Mumbai, December 17
After several years of downgrades to the country’s medium-term growth outlook, the estimates are likely to be upgraded now, Credit Suisse said in a report.
The country’s economy is showing signs of bottoming out, it said.
According to the report, the consensus forecasts of GDP growth for FY-2022 over FY-2020 stopped falling after October 2020 (currently at (-) 1 per cent). Analysts at Credit Suisse expect these estimates to be revised upwards.
“After several years of downgrades to India’s medium-term growth outlook, we believe upgrades are now likely.

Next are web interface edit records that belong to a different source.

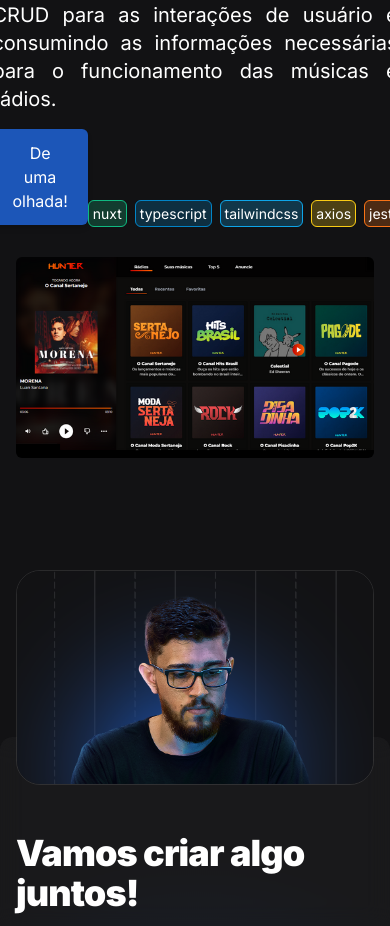
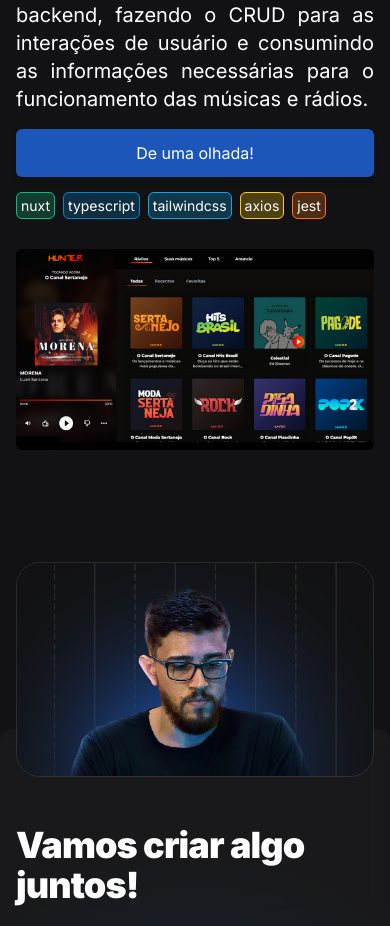
Before and after one commit to lucasrpribeiro/lucasribeiro.dev, an Astro site: page / in a window 390 px wide. Shown: the part 3465-4391 px from the top of the page. Built offline with nearby package versions, Linux system fonts and the light colour scheme; Astro itself is replaced by a stand-in of ours.

Commit message:
fix: samll bug

```diff
--- a/src/components/vue/MyPortfolio.vue
+++ b/src/components/vue/MyPortfolio.vue
@@ -155,7 +155,9 @@ const projects = [
                   <p class="text-justify text-xl 2xl:text-2xl">
                     {{ proj.description }}
                   </p>
-                  <section class="flex items-end justify-between">
+                  <section
+                    class="flex flex-col lg:flex-row lg:items-end justify-between gap-4"
+                  >
                     <TheButton :link="proj.url">De uma olhada!</TheButton>
                     <ul class="flex flex-row items-center gap-2">
                       <li v-for="lang in proj.langs" :key="lang">
```
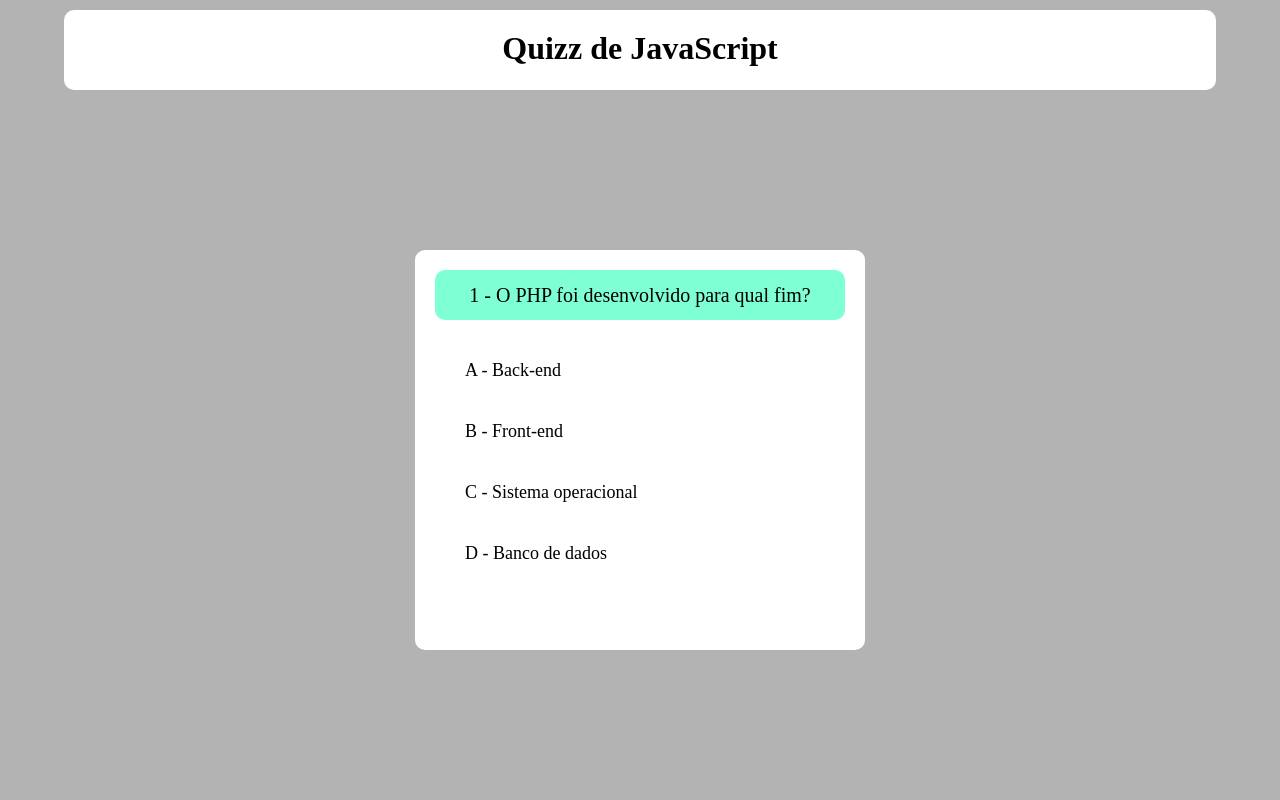
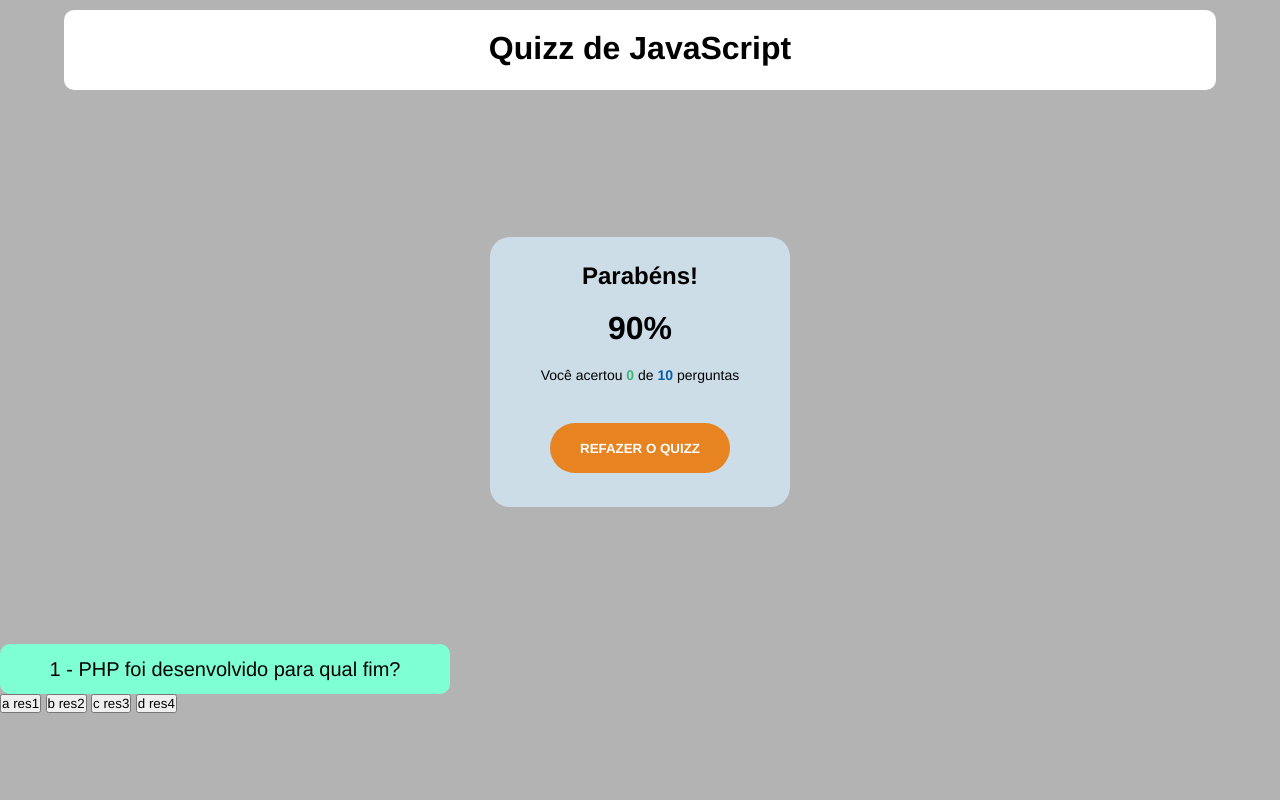
Before and after one commit to igorcesar-dev/quiz_game, a plain HTML site: page index.html in a window 1280 px wide. Drawn offline with Linux system fonts and the light colour scheme.

Commit message:
score_screen_css

```diff
--- a/assets/css/styles.css
+++ b/assets/css/styles.css
@@ -2,6 +2,11 @@
     padding: 0;
     margin: 0;
     box-sizing: border-box;
+    font-family: Helvetica, sans-serif;
+}
+
+.hide {
+    display: none !important;
 }
 
 .container {
@@ -21,16 +26,61 @@
     padding: 20px;
 }
 
-.box-questions {
-    width: 450px;
-    height: 400px;
-    background-color: #fff;
-    margin: 0 auto;
-    padding: 20px;
-    border-radius: 10px;
+/* SCORE CONTAINER */
+
+#score-container {
+    background-color: #CDDDE8;
+    color: #000;
+    text-align: center;
+    width: 300px;
+    height: 270px;
+    margin: 50px auto;
+    padding: 25px;
+    border-radius: 20px;
 }
 
-.question {
+#score-container p {
+    font-size: 14px;
+    margin: 20px 0;
+}
+
+#score-container #display-score {
+    font-size: 32px;
+    font-weight: bold;
+}
+
+#correct-answers {
+    font-weight: bold;
+    color: #40b576;
+
+}
+
+#questions-qty {
+    font-weight: bold;
+    color: #075ea4;
+}
+
+#restart {
+    background-color: #e78320;
+    color: #FFF;
+    font-weight: bold;
+    height: 50px;
+    border-radius: 25px;
+    border: 2px solid transparent;
+    width: 180px;
+    text-transform: uppercase;
+    margin-top: 20px;
+    cursor: pointer;
+    transition: .5s;
+}
+
+#restart:hover {
+    background-color: transparent;
+    border-color: #e78230;
+    color: #e78230;
+}
+
+#question {
     width: 450px;
     height: 50px;
     text-align: center;
--- a/index.html
+++ b/index.html
@@ -7,20 +7,36 @@
     <meta name="viewport" content="width=device-width, initial-scale=1.0">
     <title>Document</title>
     <link rel="stylesheet" href="assets/css/styles.css">
+    <script src="assets/js/scripts.js" defer></script>
 </head>
 
 <body>
     <div class="container">
         <h1 class="title-quizz">Quizz de JavaScript</h1>
-        <div class="box-questions">
-            <div class="box-alternatives">
-                <p class="question">1 - O PHP foi desenvolvido para qual fim?</p>
-                <p class="alternative">A - Back-end</p>
-                <p class="alternative">B - Front-end</p>
-                <p class="alternative">C - Sistema operacional</p>
-                <p class="alternative">D - Banco de dados</p>
+
+        <!-- SCORE BOARD -->
+        <div id="score-container">
+            <h2>Parabéns!</h2>
+            <p id="display-score"><span>90</span>%</p>
+            <p>Você acertou <span id="correct-answers">0</span> de <span id="questions-qty">10</span> perguntas</p>
+            <button id="restart">Refazer o Quizz</button>
+        </div>
+
+        <!-- QUIZZ CONTAINER -->
+        <div id="quizz-questions">
+            <p id="question"><span id="question-number">1</span> - <span id="question-text"> PHP foi desenvolvido para
+                    qual fim?</span></p>
+            <div id="answers-box">
+                <button class="correct-answer"><span class="btn-letter">a</span> <span class="question-answer">res1</span></button>
+                <button class="wrong-answer"><span class="btn-letter">b</span> <span class="question-answer">res2</span></button>
+                <button><span class="btn-letter">c</span> <span class="question-answer">res3</span></button>
+                <button><span class="btn-letter">d</span> <span class="question-answer">res4</span></button>
             </div>
         </div>
+
+        <!-- TEMPLATE ANSWER -->
+        <button class="answer-template hide"><span class="btn-letter">a</span> <span
+                class="question-answer">res0</span></button>
     </div>
 </body>
 
```
Also changed, not shown: assets/js/scripts.js (added).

“The easing of monetary conditions reverses the tightness of 2015-18, with the large balance of payments (BoP) surpluses that have allowed for this, also providing the macroeconomic scope for a stimulus,” Credit Suisse co-head of equity strategy, Asia Pacific and India equity strategist, Neelkanth Mishra told reporters on Thursday.
The multi-year real estate cycle is no longer a drag on the economy, Mishra said, adding that there is a pro-growth shift in the country’s industrial policy.
Mishra said the production-linked incentive (PLI) schemes could add 1.7 per cent to GDP by FY-27, or an average of 0.3-0.5 per cent a year.
The cuts in corporate tax rates in September 2019 and the labour law reforms should contribute as well.
The report said a pro-cyclical fiscal policy was a drag on growth in the September 2020 quarter and was now likely to support it as the earlier-than-expected rebound in economic momentum boosts (central and state) government tax receipts.
The restocking-led momentum in manufacturing is likely to boost GDP for a few quarters, it added.
Indian equities are no longer cheap, the report said, adding “in fact, they have rarely been more expensive”.
“Any reasonable investment strategy must factor in lower or at best unchanged P/E (price-to-earning) going forward – if Nifty and current FY-22 and FY-23 index EPS (earnings per share) forecasts sustain, in a year P/E ratios are only likely to go back to pre-pandemic levels,” it said. PTI